## What is needed:
Give every line from the entries that contains "source".

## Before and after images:
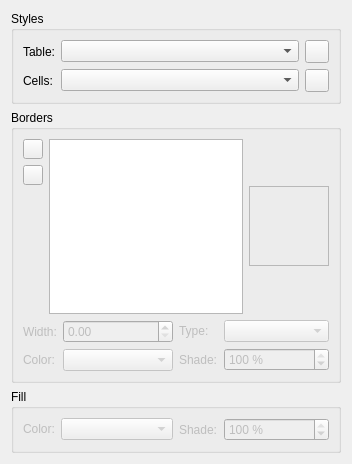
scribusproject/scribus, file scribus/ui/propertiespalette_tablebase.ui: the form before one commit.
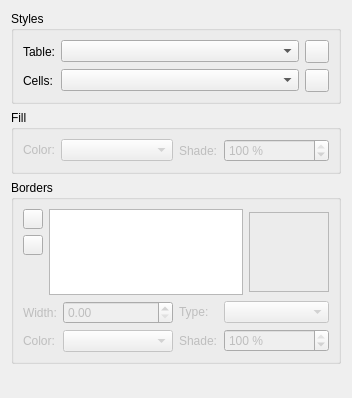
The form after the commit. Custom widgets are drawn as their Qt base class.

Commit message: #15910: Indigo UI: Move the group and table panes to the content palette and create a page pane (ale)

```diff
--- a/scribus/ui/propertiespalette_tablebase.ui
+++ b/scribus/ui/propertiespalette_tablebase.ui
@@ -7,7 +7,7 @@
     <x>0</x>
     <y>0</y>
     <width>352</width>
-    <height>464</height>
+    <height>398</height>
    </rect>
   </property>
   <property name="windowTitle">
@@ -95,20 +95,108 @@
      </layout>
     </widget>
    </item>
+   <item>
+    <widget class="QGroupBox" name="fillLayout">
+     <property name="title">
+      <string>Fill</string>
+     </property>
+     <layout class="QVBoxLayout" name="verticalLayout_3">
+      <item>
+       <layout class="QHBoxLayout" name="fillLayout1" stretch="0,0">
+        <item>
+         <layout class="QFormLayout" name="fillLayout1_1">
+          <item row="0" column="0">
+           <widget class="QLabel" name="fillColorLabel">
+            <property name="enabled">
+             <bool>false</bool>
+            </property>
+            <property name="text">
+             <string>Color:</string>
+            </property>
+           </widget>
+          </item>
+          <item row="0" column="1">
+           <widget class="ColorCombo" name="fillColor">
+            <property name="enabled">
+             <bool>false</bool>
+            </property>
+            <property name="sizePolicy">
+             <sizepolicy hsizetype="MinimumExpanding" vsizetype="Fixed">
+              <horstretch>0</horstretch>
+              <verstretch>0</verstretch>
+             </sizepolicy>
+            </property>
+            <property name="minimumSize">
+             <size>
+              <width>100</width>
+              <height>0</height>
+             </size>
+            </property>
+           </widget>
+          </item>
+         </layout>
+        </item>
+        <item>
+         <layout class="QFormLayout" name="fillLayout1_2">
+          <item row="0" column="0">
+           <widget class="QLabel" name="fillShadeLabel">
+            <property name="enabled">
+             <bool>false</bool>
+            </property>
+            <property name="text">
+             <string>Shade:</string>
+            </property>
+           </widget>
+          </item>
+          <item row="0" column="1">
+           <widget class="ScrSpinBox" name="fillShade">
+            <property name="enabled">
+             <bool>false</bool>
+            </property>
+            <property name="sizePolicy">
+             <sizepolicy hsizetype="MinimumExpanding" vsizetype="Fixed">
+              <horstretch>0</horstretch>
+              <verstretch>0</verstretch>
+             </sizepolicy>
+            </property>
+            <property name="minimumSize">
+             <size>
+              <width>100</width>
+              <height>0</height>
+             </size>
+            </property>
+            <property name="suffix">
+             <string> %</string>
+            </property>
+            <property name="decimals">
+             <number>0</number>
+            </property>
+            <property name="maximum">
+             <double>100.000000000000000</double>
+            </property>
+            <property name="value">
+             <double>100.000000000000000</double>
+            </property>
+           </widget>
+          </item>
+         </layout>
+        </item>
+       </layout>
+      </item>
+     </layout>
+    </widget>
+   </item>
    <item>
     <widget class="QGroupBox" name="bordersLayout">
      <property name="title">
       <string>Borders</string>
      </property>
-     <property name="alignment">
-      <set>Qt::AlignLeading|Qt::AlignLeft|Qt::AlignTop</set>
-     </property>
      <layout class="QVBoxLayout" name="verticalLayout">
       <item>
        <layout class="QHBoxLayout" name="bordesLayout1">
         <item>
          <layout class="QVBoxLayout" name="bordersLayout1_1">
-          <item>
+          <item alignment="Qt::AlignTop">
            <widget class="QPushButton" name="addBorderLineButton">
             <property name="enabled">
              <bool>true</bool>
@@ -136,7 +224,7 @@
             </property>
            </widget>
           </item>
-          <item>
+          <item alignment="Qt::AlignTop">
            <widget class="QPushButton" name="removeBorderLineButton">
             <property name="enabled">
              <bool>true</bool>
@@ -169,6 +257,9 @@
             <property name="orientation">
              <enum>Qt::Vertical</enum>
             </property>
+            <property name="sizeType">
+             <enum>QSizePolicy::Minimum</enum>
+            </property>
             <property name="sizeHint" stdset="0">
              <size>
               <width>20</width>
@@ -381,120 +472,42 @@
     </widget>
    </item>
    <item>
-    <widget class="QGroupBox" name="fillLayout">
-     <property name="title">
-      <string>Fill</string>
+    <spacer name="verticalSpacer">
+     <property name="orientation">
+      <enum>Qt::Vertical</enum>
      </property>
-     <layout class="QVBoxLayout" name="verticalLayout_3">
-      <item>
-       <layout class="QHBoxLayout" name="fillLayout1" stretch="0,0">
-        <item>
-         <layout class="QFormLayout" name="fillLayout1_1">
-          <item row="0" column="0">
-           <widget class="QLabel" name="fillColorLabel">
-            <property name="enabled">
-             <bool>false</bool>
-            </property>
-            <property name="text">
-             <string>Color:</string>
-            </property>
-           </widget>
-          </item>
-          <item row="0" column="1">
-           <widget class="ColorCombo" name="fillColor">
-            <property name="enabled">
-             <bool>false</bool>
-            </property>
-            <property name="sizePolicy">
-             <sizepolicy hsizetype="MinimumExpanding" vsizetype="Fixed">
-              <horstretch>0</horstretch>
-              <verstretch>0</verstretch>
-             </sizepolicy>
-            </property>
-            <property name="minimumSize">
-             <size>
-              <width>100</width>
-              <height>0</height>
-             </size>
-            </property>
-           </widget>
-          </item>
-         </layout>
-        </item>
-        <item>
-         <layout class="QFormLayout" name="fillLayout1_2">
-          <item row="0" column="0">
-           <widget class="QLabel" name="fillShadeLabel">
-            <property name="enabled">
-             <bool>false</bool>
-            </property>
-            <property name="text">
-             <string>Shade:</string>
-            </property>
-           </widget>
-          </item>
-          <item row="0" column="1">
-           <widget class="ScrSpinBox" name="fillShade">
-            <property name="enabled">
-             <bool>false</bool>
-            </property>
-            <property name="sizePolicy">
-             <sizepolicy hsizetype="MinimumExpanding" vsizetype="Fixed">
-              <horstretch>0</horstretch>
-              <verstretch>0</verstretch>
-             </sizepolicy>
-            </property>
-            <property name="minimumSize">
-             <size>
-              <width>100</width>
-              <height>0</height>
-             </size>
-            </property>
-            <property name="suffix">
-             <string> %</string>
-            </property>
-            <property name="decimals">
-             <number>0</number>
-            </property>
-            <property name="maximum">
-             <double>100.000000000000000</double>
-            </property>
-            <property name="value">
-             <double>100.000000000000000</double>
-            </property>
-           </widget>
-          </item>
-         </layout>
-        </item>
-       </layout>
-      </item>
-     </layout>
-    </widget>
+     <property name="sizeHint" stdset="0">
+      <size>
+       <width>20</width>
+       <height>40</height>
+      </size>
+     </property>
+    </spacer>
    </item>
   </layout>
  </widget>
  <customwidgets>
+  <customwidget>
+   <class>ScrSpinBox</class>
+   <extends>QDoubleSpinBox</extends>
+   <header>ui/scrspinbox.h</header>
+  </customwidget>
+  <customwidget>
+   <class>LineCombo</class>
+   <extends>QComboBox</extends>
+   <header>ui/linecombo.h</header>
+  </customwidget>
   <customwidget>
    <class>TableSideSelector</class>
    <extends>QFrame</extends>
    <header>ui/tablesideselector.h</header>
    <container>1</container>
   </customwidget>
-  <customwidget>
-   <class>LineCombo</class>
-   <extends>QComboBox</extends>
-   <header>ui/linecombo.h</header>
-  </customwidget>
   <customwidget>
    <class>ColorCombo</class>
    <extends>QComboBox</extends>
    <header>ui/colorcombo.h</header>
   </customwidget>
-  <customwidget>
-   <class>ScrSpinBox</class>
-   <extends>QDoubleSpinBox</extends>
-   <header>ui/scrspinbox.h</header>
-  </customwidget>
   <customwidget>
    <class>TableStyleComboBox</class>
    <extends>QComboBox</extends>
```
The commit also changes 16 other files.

==

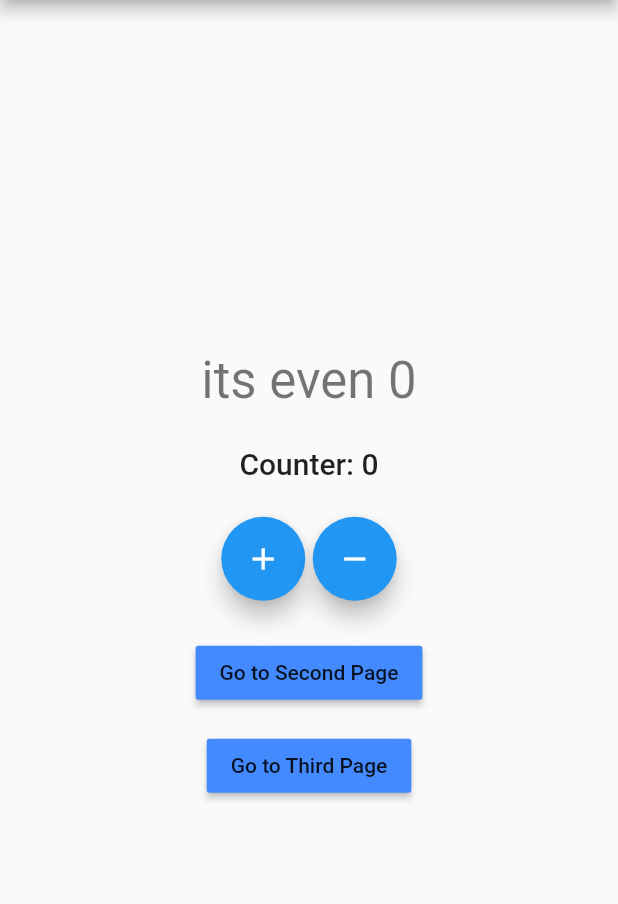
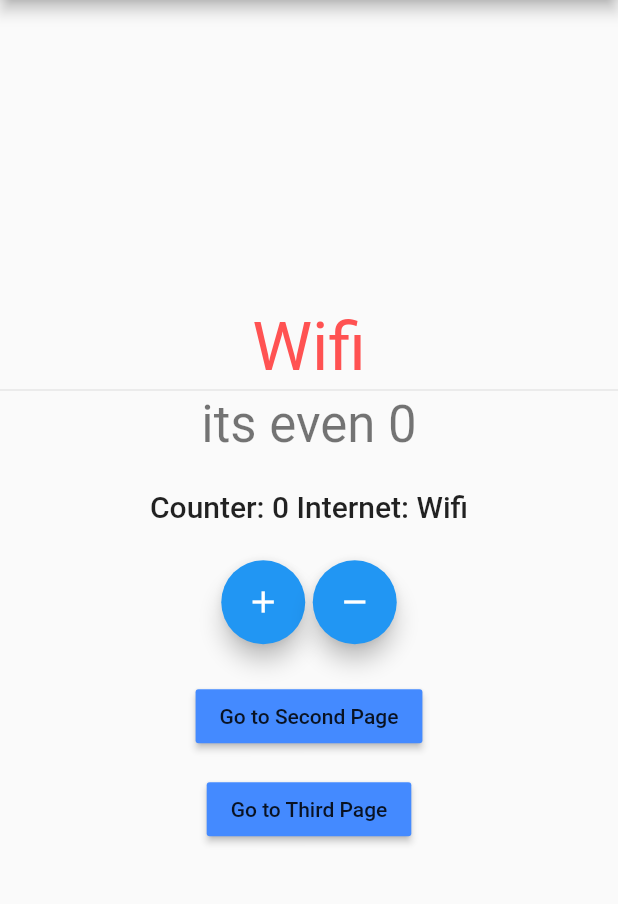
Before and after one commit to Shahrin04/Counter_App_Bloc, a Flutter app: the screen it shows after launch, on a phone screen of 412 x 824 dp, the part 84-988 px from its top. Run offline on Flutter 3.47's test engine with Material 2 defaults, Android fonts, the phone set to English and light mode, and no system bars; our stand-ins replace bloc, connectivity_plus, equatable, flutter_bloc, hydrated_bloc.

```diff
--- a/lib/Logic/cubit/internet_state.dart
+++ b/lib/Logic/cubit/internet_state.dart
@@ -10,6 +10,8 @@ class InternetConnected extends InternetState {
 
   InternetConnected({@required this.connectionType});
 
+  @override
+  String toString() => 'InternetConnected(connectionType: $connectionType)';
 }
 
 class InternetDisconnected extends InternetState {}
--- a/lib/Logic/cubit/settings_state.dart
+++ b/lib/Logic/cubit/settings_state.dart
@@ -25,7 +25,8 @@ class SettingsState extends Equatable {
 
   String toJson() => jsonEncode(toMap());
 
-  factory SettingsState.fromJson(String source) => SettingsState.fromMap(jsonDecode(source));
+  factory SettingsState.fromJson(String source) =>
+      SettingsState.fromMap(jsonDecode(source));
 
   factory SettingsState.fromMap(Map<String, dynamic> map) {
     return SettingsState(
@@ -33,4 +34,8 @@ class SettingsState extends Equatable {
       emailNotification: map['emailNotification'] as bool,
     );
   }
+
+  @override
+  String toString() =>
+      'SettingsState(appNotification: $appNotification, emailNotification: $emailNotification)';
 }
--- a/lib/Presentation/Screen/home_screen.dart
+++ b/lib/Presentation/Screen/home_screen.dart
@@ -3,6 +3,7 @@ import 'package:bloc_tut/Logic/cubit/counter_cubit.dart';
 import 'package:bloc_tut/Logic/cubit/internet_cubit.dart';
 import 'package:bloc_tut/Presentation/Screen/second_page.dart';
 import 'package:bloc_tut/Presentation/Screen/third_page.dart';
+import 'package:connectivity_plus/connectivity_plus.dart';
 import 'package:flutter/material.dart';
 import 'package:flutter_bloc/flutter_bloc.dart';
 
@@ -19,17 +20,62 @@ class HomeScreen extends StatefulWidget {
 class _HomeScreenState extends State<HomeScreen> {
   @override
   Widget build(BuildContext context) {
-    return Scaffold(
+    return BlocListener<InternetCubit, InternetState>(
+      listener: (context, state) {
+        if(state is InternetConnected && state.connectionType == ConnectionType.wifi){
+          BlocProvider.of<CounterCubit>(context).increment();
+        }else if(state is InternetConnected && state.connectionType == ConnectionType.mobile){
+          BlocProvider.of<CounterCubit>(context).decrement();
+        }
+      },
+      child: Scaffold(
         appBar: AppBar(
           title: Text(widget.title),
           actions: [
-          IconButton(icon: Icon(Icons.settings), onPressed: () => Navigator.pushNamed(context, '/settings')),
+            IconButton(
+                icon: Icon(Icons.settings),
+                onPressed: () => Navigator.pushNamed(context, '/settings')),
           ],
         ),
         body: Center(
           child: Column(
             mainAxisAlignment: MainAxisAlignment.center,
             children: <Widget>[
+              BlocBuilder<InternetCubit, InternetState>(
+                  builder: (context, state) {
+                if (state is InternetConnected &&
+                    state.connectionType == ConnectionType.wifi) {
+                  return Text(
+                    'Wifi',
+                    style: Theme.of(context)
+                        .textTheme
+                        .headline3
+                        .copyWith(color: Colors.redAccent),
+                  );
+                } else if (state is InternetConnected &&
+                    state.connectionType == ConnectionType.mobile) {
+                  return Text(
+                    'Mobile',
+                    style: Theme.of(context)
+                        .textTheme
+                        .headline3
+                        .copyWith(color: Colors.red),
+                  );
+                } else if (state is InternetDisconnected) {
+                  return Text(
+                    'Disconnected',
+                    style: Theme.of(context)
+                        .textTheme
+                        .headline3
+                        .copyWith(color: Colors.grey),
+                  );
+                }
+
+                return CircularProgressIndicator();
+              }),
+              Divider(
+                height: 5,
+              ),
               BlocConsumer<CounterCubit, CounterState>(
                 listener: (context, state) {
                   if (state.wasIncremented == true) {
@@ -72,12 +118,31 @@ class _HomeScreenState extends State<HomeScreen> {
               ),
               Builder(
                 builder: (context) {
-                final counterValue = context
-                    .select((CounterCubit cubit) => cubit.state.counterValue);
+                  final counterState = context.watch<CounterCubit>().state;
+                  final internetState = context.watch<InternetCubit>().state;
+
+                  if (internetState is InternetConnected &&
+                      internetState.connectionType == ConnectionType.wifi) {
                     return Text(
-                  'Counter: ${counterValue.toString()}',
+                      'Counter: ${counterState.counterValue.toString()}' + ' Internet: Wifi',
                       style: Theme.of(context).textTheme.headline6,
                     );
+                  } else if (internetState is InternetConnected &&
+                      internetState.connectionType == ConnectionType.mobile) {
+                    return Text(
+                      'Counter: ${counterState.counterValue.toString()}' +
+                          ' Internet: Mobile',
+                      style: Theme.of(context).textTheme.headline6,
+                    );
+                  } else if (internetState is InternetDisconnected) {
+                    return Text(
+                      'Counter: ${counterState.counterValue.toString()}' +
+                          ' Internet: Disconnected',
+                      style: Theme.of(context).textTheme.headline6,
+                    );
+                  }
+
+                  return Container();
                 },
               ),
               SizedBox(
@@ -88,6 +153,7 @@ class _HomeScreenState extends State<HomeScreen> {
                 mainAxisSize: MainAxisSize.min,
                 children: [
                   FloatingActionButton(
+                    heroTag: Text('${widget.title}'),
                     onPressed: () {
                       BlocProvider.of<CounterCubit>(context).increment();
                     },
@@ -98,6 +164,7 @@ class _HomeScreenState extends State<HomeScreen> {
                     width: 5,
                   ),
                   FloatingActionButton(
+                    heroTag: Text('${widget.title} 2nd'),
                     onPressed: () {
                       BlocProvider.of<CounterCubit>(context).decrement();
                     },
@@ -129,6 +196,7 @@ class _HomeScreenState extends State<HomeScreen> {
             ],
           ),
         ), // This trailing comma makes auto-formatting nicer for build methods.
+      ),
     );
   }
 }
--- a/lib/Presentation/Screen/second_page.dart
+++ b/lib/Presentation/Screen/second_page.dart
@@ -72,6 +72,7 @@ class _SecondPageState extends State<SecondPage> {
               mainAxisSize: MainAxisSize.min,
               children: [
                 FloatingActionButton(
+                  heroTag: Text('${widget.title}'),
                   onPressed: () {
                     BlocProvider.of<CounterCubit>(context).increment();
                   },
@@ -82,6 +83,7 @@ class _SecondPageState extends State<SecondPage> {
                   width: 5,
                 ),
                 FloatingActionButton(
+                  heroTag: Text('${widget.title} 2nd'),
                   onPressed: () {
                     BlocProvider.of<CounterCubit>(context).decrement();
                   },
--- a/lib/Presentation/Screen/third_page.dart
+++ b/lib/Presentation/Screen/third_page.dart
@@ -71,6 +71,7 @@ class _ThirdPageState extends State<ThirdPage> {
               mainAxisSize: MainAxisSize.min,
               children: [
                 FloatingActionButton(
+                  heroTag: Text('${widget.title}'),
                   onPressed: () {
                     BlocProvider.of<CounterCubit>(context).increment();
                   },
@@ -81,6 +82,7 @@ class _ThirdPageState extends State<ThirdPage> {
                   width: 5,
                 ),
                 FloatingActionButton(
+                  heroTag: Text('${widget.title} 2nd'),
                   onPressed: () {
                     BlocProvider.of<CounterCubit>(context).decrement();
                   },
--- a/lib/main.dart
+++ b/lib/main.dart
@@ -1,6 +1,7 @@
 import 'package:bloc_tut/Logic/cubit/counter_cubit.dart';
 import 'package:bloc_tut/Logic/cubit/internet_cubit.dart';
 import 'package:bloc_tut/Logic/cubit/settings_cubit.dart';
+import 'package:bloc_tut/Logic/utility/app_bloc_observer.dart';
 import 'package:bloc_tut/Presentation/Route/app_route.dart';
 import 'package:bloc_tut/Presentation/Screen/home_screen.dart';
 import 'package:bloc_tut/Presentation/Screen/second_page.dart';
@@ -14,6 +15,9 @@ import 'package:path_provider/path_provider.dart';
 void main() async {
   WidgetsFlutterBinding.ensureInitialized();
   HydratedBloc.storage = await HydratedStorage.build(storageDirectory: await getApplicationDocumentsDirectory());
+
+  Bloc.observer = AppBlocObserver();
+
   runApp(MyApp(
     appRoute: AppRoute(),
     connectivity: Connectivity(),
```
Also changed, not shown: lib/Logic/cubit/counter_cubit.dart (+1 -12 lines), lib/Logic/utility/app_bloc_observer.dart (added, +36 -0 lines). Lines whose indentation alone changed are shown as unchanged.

## Written answer:
-  factory SettingsState.fromJson(String source) => SettingsState.fromMap(jsonDecode(source));
+  factory SettingsState.fromJson(String source) =>
+      SettingsState.fromMap(jsonDecode(source));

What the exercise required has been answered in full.